Work item
The answer must be every line of the records below that holds the word "number".

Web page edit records
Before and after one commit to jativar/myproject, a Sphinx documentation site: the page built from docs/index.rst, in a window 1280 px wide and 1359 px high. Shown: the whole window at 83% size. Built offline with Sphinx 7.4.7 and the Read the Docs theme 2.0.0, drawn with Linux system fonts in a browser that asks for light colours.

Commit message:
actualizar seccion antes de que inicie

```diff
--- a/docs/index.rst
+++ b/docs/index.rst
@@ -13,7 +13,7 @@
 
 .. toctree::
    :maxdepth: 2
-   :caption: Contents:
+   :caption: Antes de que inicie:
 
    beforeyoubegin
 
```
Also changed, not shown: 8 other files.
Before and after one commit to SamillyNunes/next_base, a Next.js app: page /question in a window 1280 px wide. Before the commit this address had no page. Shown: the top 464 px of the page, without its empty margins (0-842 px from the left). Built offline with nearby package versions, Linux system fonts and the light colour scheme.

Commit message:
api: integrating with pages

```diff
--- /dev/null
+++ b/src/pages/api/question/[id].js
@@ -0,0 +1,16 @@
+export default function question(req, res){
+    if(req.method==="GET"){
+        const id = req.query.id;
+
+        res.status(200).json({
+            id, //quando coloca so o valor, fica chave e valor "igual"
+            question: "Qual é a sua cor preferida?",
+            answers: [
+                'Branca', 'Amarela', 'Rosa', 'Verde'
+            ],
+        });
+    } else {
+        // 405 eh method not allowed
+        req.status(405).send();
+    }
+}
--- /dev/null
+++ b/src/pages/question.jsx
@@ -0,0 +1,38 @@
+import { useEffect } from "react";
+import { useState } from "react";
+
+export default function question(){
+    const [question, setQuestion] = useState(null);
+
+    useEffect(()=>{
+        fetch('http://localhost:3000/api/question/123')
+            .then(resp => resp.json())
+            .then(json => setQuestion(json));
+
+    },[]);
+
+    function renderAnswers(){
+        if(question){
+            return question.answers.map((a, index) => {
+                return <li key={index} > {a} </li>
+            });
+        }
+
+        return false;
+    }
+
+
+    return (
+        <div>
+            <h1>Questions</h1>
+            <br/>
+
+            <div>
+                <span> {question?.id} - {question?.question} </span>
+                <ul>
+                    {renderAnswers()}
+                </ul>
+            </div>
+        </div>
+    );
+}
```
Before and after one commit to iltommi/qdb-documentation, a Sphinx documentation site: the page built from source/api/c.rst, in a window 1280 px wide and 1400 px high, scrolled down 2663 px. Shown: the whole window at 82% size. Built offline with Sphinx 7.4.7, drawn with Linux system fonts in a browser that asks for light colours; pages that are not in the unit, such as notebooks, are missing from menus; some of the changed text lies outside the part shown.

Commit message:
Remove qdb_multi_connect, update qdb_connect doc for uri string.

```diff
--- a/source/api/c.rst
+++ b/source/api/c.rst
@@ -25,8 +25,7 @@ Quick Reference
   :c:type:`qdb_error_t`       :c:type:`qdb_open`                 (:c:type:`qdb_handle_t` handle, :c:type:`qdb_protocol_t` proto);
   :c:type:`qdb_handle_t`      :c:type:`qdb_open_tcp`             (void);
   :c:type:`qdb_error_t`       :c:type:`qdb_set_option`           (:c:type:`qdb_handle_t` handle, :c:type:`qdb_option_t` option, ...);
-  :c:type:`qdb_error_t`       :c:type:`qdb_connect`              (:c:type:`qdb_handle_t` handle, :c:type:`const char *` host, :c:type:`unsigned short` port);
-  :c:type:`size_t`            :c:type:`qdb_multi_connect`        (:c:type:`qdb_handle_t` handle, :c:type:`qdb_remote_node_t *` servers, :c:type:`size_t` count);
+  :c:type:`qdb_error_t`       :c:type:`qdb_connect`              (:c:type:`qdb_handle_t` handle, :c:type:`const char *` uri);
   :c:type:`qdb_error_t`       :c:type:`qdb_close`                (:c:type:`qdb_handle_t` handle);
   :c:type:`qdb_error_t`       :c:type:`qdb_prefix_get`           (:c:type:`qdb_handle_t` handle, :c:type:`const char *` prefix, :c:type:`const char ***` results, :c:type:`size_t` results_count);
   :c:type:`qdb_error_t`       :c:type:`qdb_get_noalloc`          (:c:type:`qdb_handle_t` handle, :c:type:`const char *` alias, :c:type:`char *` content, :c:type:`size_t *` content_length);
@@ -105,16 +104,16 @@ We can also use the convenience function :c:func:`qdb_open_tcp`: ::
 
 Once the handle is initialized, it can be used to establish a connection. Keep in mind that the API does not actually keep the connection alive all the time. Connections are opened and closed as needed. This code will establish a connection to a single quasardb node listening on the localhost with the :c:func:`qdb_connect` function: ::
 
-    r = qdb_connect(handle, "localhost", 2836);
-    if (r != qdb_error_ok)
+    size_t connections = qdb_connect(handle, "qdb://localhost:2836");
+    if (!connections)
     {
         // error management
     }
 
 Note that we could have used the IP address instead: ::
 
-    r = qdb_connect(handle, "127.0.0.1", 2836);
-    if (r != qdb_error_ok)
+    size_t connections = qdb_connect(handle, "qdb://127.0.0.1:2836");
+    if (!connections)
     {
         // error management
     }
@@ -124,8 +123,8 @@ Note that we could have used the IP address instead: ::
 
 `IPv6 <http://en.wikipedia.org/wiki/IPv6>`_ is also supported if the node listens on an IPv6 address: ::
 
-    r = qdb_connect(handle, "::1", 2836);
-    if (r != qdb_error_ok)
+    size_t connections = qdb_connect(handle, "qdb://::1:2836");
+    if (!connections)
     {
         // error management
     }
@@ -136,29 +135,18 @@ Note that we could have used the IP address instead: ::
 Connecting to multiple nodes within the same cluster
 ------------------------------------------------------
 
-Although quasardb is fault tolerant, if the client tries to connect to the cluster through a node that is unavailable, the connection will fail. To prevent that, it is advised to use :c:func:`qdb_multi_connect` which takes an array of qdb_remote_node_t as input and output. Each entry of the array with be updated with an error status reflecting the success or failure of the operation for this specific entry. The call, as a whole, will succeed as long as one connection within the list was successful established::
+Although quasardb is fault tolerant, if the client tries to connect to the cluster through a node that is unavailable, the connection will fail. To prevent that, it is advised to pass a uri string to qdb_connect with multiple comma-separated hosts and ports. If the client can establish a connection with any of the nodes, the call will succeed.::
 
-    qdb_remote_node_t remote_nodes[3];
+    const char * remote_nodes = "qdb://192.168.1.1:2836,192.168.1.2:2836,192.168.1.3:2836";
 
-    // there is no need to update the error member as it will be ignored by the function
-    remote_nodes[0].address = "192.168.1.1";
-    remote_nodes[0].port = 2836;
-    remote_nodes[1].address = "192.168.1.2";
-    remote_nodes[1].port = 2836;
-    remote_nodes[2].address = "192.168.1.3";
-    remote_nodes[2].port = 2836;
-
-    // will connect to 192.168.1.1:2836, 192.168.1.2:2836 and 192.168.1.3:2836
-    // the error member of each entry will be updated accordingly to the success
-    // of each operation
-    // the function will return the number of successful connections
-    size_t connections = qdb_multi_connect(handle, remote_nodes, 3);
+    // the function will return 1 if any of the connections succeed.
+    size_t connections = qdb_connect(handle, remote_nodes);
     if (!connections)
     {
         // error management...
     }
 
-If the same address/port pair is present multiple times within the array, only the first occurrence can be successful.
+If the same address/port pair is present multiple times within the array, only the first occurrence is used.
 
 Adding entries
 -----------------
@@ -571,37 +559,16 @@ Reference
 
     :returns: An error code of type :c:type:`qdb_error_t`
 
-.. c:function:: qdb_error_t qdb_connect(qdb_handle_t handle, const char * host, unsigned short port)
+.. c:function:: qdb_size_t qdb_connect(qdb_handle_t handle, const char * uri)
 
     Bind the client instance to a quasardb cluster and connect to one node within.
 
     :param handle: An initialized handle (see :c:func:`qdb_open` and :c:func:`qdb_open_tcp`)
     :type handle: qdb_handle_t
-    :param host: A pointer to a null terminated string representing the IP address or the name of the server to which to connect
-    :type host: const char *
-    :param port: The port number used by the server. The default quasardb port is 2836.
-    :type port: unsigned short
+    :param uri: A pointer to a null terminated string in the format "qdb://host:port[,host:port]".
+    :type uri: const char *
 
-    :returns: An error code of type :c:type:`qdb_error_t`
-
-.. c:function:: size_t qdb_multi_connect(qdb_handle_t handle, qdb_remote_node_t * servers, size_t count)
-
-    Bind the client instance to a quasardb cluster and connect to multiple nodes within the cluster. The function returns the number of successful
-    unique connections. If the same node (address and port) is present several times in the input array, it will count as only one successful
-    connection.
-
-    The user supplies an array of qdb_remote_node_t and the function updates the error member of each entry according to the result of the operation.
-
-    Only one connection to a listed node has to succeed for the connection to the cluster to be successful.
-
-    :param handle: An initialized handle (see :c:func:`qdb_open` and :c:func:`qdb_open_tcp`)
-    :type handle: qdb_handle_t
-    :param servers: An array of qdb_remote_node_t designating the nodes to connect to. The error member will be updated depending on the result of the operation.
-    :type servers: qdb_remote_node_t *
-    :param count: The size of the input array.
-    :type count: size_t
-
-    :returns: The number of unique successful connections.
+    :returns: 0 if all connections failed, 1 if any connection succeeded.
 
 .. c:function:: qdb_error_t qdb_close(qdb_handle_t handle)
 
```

Written answer
-    // the function will return the number of successful connections
-    :param port: The port number used by the server. The default quasardb port is 2836.
-    Bind the client instance to a quasardb cluster and connect to multiple nodes within the cluster. The function returns the number of successful
-    :returns: The number of unique successful connections.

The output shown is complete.